About the Grant

The U.S. Environmental Protection Agency (EPA) has awarded the Town of Cary with a $496,000 grant for an innovative program focusing on greenhouse gas reductions in fire and police departments. The town of Cary is among 22 communities from across the country, including three Indian tribes, receiving almost $8.3 million in grants.

These grants will help communities increase energy efficiency and save consumers money with new practices involving waste management, energy production, and land use management.

  1. Leslie Huffman
    Leslie Huffman says:

    Lindsey, there is a planned Community Center for that part of Cary. Not sure when it is scheduled to be built.

    Dean, No citizen is against holding the same operations of other fire stations while lowering energy costs and reducing negative environmental impacts. This project will be comparing building to building and will help us be more strategic and efficient in future building projects. It’s a good thing.

  2. Lindsey Chester
    Lindsey Chester says:

    what community center are they near? I am unaware of any other Cary Community Center that far west other than Bond Park….I know Mills park Elementary and Middle are out there, and the town makes use of their ball fields…

  3. Dean
    Dean says:

    “pioneer reductions in cost and greenhouse gas emissions”

    How are they going to track this? How about comparing it to Fire Station 2, which seems tiny in comparison to this one.

    “will then use to sell power back to the grid”
    So, basically, the solar panels are not good enough to actually create enough electricity to power the station, but since power companies are forced by law to buy the energy at a premium, then it is good to sell that power back to feel green.

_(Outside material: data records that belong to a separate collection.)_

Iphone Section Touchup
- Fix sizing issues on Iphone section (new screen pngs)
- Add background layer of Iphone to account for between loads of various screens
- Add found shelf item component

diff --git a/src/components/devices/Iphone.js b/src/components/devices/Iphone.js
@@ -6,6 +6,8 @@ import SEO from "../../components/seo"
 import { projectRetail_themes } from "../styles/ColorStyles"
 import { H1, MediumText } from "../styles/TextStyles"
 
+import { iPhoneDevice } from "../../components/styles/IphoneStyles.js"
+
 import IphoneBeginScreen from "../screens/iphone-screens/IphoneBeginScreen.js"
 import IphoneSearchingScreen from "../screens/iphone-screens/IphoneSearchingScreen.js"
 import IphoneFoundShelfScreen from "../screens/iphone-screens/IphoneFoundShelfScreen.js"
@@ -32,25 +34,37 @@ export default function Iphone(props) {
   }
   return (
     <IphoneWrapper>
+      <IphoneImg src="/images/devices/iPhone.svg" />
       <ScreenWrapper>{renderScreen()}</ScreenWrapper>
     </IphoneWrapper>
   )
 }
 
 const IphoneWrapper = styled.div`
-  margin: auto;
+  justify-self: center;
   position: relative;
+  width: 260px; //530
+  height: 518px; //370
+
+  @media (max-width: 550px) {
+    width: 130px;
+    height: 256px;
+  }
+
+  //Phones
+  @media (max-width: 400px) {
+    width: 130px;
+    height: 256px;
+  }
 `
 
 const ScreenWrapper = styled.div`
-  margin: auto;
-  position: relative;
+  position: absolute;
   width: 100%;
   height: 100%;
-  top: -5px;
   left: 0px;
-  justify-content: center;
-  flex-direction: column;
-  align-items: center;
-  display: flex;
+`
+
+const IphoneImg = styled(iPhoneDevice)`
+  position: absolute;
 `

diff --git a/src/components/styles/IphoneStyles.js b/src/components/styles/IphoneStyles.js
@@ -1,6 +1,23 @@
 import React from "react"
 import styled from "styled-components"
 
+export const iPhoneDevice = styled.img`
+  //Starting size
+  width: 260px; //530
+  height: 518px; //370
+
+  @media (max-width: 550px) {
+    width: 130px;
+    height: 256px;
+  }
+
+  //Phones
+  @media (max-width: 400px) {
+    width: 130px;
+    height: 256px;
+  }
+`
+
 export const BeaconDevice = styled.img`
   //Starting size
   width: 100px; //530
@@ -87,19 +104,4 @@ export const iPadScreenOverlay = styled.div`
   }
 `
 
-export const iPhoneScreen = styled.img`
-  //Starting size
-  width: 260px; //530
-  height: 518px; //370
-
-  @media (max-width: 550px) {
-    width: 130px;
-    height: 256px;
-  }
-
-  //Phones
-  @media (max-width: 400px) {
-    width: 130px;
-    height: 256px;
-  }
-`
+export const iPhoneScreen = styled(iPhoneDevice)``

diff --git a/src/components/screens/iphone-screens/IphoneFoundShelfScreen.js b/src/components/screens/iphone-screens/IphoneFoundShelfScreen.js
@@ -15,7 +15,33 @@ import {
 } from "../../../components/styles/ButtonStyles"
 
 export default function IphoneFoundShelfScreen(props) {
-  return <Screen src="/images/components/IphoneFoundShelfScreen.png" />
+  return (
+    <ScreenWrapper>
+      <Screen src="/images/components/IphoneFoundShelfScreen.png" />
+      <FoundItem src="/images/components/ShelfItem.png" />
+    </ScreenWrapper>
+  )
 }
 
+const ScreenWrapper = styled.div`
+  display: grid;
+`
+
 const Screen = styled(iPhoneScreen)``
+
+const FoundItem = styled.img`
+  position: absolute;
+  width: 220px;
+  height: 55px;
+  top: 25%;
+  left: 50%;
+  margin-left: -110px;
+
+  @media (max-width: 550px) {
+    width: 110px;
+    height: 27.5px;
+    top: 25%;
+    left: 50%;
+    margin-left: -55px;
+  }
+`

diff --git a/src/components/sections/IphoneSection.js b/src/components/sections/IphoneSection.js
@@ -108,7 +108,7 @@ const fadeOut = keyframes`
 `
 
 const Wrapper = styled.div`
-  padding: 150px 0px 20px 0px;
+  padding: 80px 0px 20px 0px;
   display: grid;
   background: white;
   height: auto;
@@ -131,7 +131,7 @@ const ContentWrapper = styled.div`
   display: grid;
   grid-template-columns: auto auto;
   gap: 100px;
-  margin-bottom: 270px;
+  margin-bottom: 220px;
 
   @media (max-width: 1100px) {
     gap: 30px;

    It is fine to be good stewards to the environment, but doing things based off of the U.N.’s Agenda 21 is not a reason.